Edit tracking data
● ● ● ●

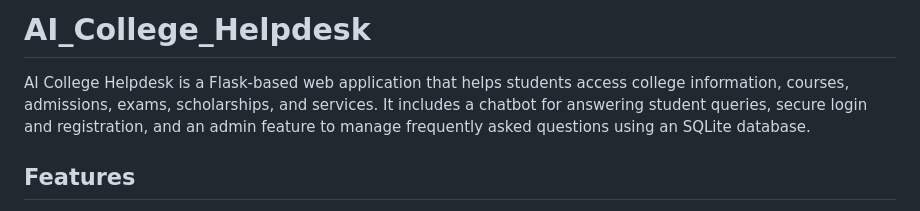
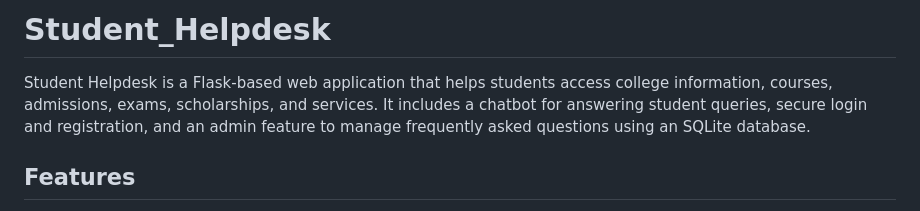
Before and after one commit to N4ndini24/AI_College_Helpdesk, a Markdown page: README.md, the part around the change. Rendered like a GitHub page.

Commit message:
Rename project to 'Student Helpdesk'
Updated project title from 'AI College Helpdesk' to 'Student Helpdesk'.

```diff
--- a/README.md
+++ b/README.md
@@ -1,5 +1,5 @@
-# AI_College_Helpdesk
-AI College Helpdesk is a Flask-based web application that helps students access college information, courses, admissions, exams, scholarships, and services. It includes a chatbot for answering student queries, secure login and registration, and an admin feature to manage frequently asked questions using an SQLite database.
+# Student_Helpdesk
+Student Helpdesk is a Flask-based web application that helps students access college information, courses, admissions, exams, scholarships, and services. It includes a chatbot for answering student queries, secure login and registration, and an admin feature to manage frequently asked questions using an SQLite database.
 
 ## Features
 
```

● ● ● ●

• _Task details_: Could you find each line in the entries that contains the string "project" and copy it?

• _Answer box_:
Rename project to 'Student Helpdesk'
Updated project title from 'AI College Helpdesk' to 'Student Helpdesk'.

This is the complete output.